An exact copy of every entry is needed, with the images left out.

Materials provided ::
+--

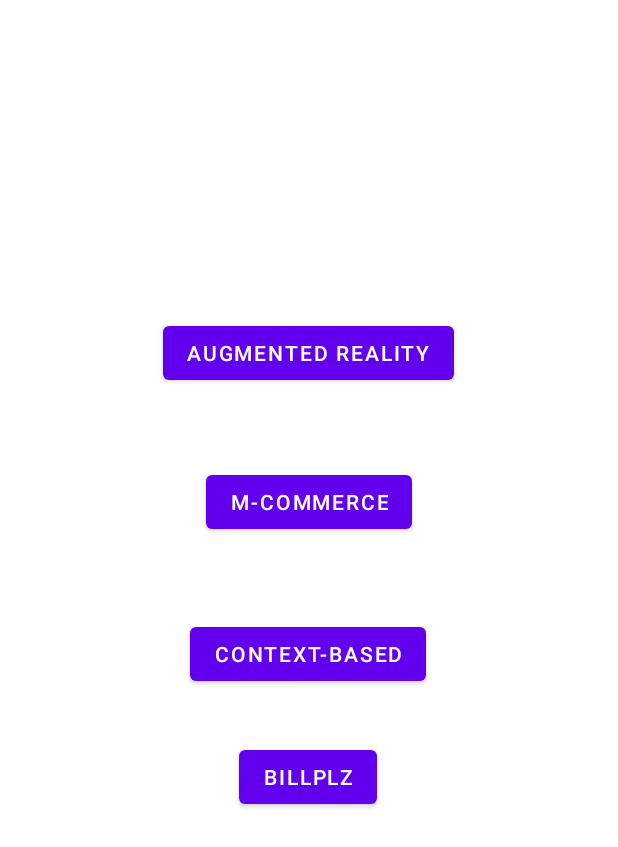
After one commit to FA2500/Furniture4U, an Android app: the layout activity_test.xml on its own in the app's theme, with its tools: preview values and no code run, on a phone screen of 412 x 824 dp. The commit adds this screen. Shown: the top 847 px of the screen. Run offline under Robolectric (Android 15) with nearby library versions, the phone set to English and light mode, and no system bars.

Commit message:
AR Start

```diff
--- a/app/build.gradle
+++ b/app/build.gradle
@@ -33,12 +33,13 @@ android {
 }
 
 dependencies {
-    implementation 'androidx.appcompat:appcompat:1.6.0'
+    implementation 'androidx.appcompat:appcompat:1.6.1'
     implementation 'com.google.android.material:material:1.8.0'
     implementation 'androidx.constraintlayout:constraintlayout:2.1.4'
     implementation 'com.google.firebase:firebase-analytics'
     implementation 'com.google.cloud:google-cloud-vision'
     implementation 'com.google.gms:google-services:4.3.15'
+    implementation 'com.google.ar:core:1.35.0'
     testImplementation 'junit:junit:4.13.2'
     implementation platform('com.google.firebase:firebase-bom:31.2.0')
     implementation platform('com.google.cloud:libraries-bom:26.1.5')
--- /dev/null
+++ b/app/src/main/res/layout/activity_test.xml
@@ -0,0 +1,57 @@
+<?xml version="1.0" encoding="utf-8"?>
+<androidx.constraintlayout.widget.ConstraintLayout xmlns:android="http://schemas.android.com/apk/res/android"
+    xmlns:app="http://schemas.android.com/apk/res-auto"
+    xmlns:tools="http://schemas.android.com/tools"
+    android:layout_width="match_parent"
+    android:layout_height="match_parent"
+    tools:context="my.fa250.furniture4u.test">
+
+    <Button
+        android:id="@+id/button"
+        android:layout_width="wrap_content"
+        android:layout_height="wrap_content"
+        android:layout_marginStart="107dp"
+        android:layout_marginTop="211dp"
+        android:layout_marginEnd="108dp"
+        android:onClick="goToAR"
+        android:text="@string/ar"
+        app:layout_constraintEnd_toEndOf="parent"
+        app:layout_constraintStart_toStartOf="parent"
+        app:layout_constraintTop_toTopOf="parent" />
+
+    <Button
+        android:id="@+id/button2"
+        android:layout_width="wrap_content"
+        android:layout_height="wrap_content"
+        android:layout_marginStart="158dp"
+        android:layout_marginTop="34dp"
+        android:layout_marginEnd="159dp"
+        android:text="@string/billplz"
+        app:layout_constraintEnd_toEndOf="parent"
+        app:layout_constraintStart_toStartOf="parent"
+        app:layout_constraintTop_toBottomOf="@+id/button4" />
+
+    <Button
+        android:id="@+id/button3"
+        android:layout_width="wrap_content"
+        android:layout_height="wrap_content"
+        android:layout_marginStart="136dp"
+        android:layout_marginTop="51dp"
+        android:layout_marginEnd="136dp"
+        android:text="@string/e_commerce"
+        app:layout_constraintEnd_toEndOf="parent"
+        app:layout_constraintStart_toStartOf="parent"
+        app:layout_constraintTop_toBottomOf="@+id/button" />
+
+    <Button
+        android:id="@+id/button4"
+        android:layout_width="wrap_content"
+        android:layout_height="wrap_content"
+        android:layout_marginStart="126dp"
+        android:layout_marginTop="53dp"
+        android:layout_marginEnd="127dp"
+        android:text="@string/personalised"
+        app:layout_constraintEnd_toEndOf="parent"
+        app:layout_constraintStart_toStartOf="parent"
+        app:layout_constraintTop_toBottomOf="@+id/button3" />
+</androidx.constraintlayout.widget.ConstraintLayout>
--- a/app/src/main/res/values/strings.xml
+++ b/app/src/main/res/values/strings.xml
@@ -1,3 +1,9 @@
 <resources>
     <string name="app_name">Furniture4U</string>
+
+    <!--TEST PHASE-->
+    <string name="e_commerce">M-Commerce</string>
+    <string name="ar">Augmented Reality</string>
+    <string name="personalised">Context-Based</string>
+    <string name="billplz">BillPlz</string>
 </resources>
```
Also changed, not shown: app/src/main/AndroidManifest.xml (+32 -2 lines), app/src/main/java/my/fa250/furniture4u/ar/checkARSupported.java (added, +199 -0 lines), app/src/main/java/my/fa250/furniture4u/helper/CameraPermissionHelper.java (added, +41 -0 lines), app/src/main/java/my/fa250/furniture4u/test.java (added, +26 -0 lines), app/src/main/res/layout/activity_check_arsupported.xml (added, +9 -0 lines), app/src/main/res/drawable/wakeupcat.jpg (renamed from app/src/main/res/resources/wakeupcat.jpg).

+--

Task result ::
After one commit to FA2500/Furniture4U, an Android app: the layout activity_test.xml on its own in the app's theme, with its tools: preview values and no code run, on a phone screen of 412 x 824 dp. The commit adds this screen. Shown: the top 847 px of the screen. Run offline under Robolectric (Android 15) with nearby library versions, the phone set to English and light mode, and no system bars.

Commit message:
AR Start

```diff
--- a/app/build.gradle
+++ b/app/build.gradle
@@ -33,12 +33,13 @@ android {
 }
 
 dependencies {
-    implementation 'androidx.appcompat:appcompat:1.6.0'
+    implementation 'androidx.appcompat:appcompat:1.6.1'
     implementation 'com.google.android.material:material:1.8.0'
     implementation 'androidx.constraintlayout:constraintlayout:2.1.4'
     implementation 'com.google.firebase:firebase-analytics'
     implementation 'com.google.cloud:google-cloud-vision'
     implementation 'com.google.gms:google-services:4.3.15'
+    implementation 'com.google.ar:core:1.35.0'
     testImplementation 'junit:junit:4.13.2'
     implementation platform('com.google.firebase:firebase-bom:31.2.0')
     implementation platform('com.google.cloud:libraries-bom:26.1.5')
--- /dev/null
+++ b/app/src/main/res/layout/activity_test.xml
@@ -0,0 +1,57 @@
+<?xml version="1.0" encoding="utf-8"?>
+<androidx.constraintlayout.widget.ConstraintLayout xmlns:android="http://schemas.android.com/apk/res/android"
+    xmlns:app="http://schemas.android.com/apk/res-auto"
+    xmlns:tools="http://schemas.android.com/tools"
+    android:layout_width="match_parent"
+    android:layout_height="match_parent"
+    tools:context="my.fa250.furniture4u.test">
+
+    <Button
+        android:id="@+id/button"
+        android:layout_width="wrap_content"
+        android:layout_height="wrap_content"
+        android:layout_marginStart="107dp"
+        android:layout_marginTop="211dp"
+        android:layout_marginEnd="108dp"
+        android:onClick="goToAR"
+        android:text="@string/ar"
+        app:layout_constraintEnd_toEndOf="parent"
+        app:layout_constraintStart_toStartOf="parent"
+        app:layout_constraintTop_toTopOf="parent" />
+
+    <Button
+        android:id="@+id/button2"
+        android:layout_width="wrap_content"
+        android:layout_height="wrap_content"
+        android:layout_marginStart="158dp"
+        android:layout_marginTop="34dp"
+        android:layout_marginEnd="159dp"
+        android:text="@string/billplz"
+        app:layout_constraintEnd_toEndOf="parent"
+        app:layout_constraintStart_toStartOf="parent"
+        app:layout_constraintTop_toBottomOf="@+id/button4" />
+
+    <Button
+        android:id="@+id/button3"
+        android:layout_width="wrap_content"
+        android:layout_height="wrap_content"
+        android:layout_marginStart="136dp"
+        android:layout_marginTop="51dp"
+        android:layout_marginEnd="136dp"
+        android:text="@string/e_commerce"
+        app:layout_constraintEnd_toEndOf="parent"
+        app:layout_constraintStart_toStartOf="parent"
+        app:layout_constraintTop_toBottomOf="@+id/button" />
+
+    <Button
+        android:id="@+id/button4"
+        android:layout_width="wrap_content"
+        android:layout_height="wrap_content"
+        android:layout_marginStart="126dp"
+        android:layout_marginTop="53dp"
+        android:layout_marginEnd="127dp"
+        android:text="@string/personalised"
+        app:layout_constraintEnd_toEndOf="parent"
+        app:layout_constraintStart_toStartOf="parent"
+        app:layout_constraintTop_toBottomOf="@+id/button3" />
+</androidx.constraintlayout.widget.ConstraintLayout>
--- a/app/src/main/res/values/strings.xml
+++ b/app/src/main/res/values/strings.xml
@@ -1,3 +1,9 @@
 <resources>
     <string name="app_name">Furniture4U</string>
+
+    <!--TEST PHASE-->
+    <string name="e_commerce">M-Commerce</string>
+    <string name="ar">Augmented Reality</string>
+    <string name="personalised">Context-Based</string>
+    <string name="billplz">BillPlz</string>
 </resources>
```
Also changed, not shown: app/src/main/AndroidManifest.xml (+32 -2 lines), app/src/main/java/my/fa250/furniture4u/ar/checkARSupported.java (added, +199 -0 lines), app/src/main/java/my/fa250/furniture4u/helper/CameraPermissionHelper.java (added, +41 -0 lines), app/src/main/java/my/fa250/furniture4u/test.java (added, +26 -0 lines), app/src/main/res/layout/activity_check_arsupported.xml (added, +9 -0 lines), app/src/main/res/drawable/wakeupcat.jpg (renamed from app/src/main/res/resources/wakeupcat.jpg).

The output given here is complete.